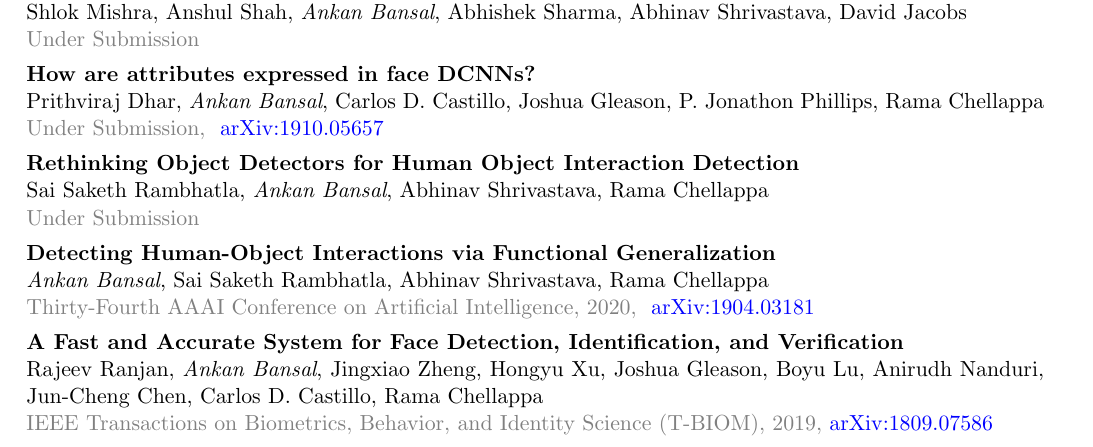
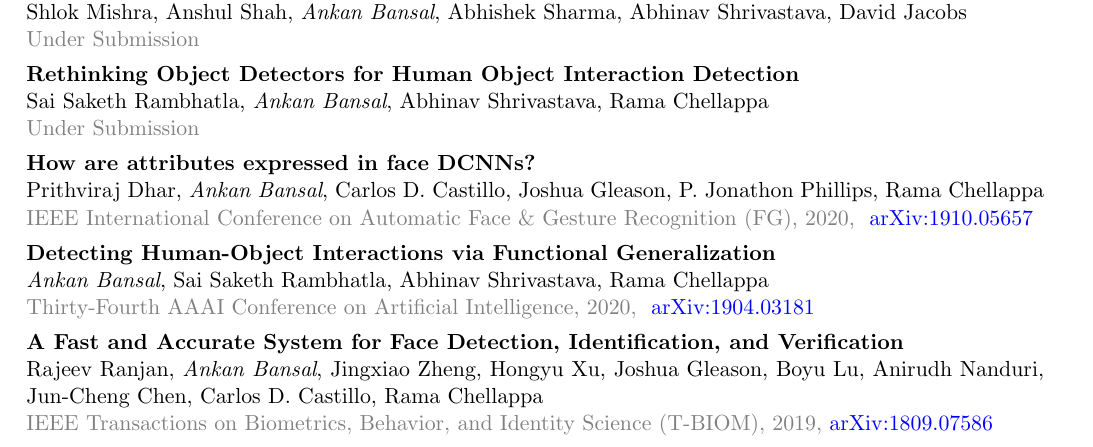
Before and after one commit to ankanbansal/ankanbansal.github.io, a LaTeX CV (Resume/resume_AB_2page.tex): part of page 1 of 2, cut so that both start at the same text. Compiled offline with pdfLaTeX.

Commit message:
resume update

```diff
--- a/Resume/resume_AB_2page.tex
+++ b/Resume/resume_AB_2page.tex
@@ -93,15 +93,15 @@ Shrivastava, David Jacobs\\
 
 \vspace{4pt}
 
-\textbf{How are attributes expressed in face DCNNs?}\\
-Prithviraj Dhar, \textit{Ankan Bansal}, Carlos D. Castillo, Joshua Gleason, P. Jonathon Phillips, Rama Chellappa\\
-\textcolor{gray}{Under Submission,} ~\href{https://arxiv.org/abs/1910.05657}{arXiv:1910.05657}
+\textbf{Rethinking Object Detectors for Human Object Interaction Detection}\\
+Sai Saketh Rambhatla, \textit{Ankan Bansal}, Abhinav Shrivastava, Rama Chellappa\\
+\textcolor{gray}{Under Submission}
 
 \vspace{4pt}
 
-\textbf{Rethinking Object Detectors for Human Object Interaction Detection}\\
-Sai Saketh Rambhatla, \textit{Ankan Bansal}, Abhinav Shrivastava, Rama Chellappa\\
-\textcolor{gray}{Under Submission}
+\textbf{How are attributes expressed in face DCNNs?}\\
+Prithviraj Dhar, \textit{Ankan Bansal}, Carlos D. Castillo, Joshua Gleason, P. Jonathon Phillips, Rama Chellappa\\
+\textcolor{gray}{IEEE International Conference on Automatic Face \& Gesture Recognition (FG), 2020,} ~\href{https://arxiv.org/abs/1910.05657}{arXiv:1910.05657}
 
 \vspace{4pt}
 
```
Also changed, not shown: Resume/A.Bansal_Resume.pdf, Resume/resume_AB_2page.pdf, 1 other file.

* * *

**Task details**. Set down the material once more, exactly, with the pictures omitted.

**Output for this task**.
Before and after one commit to ankanbansal/ankanbansal.github.io, a LaTeX CV (Resume/resume_AB_2page.tex): part of page 1 of 2, cut so that both start at the same text. Compiled offline with pdfLaTeX.

Commit message:
resume update

```diff
--- a/Resume/resume_AB_2page.tex
+++ b/Resume/resume_AB_2page.tex
@@ -93,15 +93,15 @@ Shrivastava, David Jacobs\\
 
 \vspace{4pt}
 
-\textbf{How are attributes expressed in face DCNNs?}\\
-Prithviraj Dhar, \textit{Ankan Bansal}, Carlos D. Castillo, Joshua Gleason, P. Jonathon Phillips, Rama Chellappa\\
-\textcolor{gray}{Under Submission,} ~\href{https://arxiv.org/abs/1910.05657}{arXiv:1910.05657}
+\textbf{Rethinking Object Detectors for Human Object Interaction Detection}\\
+Sai Saketh Rambhatla, \textit{Ankan Bansal}, Abhinav Shrivastava, Rama Chellappa\\
+\textcolor{gray}{Under Submission}
 
 \vspace{4pt}
 
-\textbf{Rethinking Object Detectors for Human Object Interaction Detection}\\
-Sai Saketh Rambhatla, \textit{Ankan Bansal}, Abhinav Shrivastava, Rama Chellappa\\
-\textcolor{gray}{Under Submission}
+\textbf{How are attributes expressed in face DCNNs?}\\
+Prithviraj Dhar, \textit{Ankan Bansal}, Carlos D. Castillo, Joshua Gleason, P. Jonathon Phillips, Rama Chellappa\\
+\textcolor{gray}{IEEE International Conference on Automatic Face \& Gesture Recognition (FG), 2020,} ~\href{https://arxiv.org/abs/1910.05657}{arXiv:1910.05657}
 
 \vspace{4pt}
 
```
Also changed, not shown: Resume/A.Bansal_Resume.pdf, Resume/resume_AB_2page.pdf, 1 other file.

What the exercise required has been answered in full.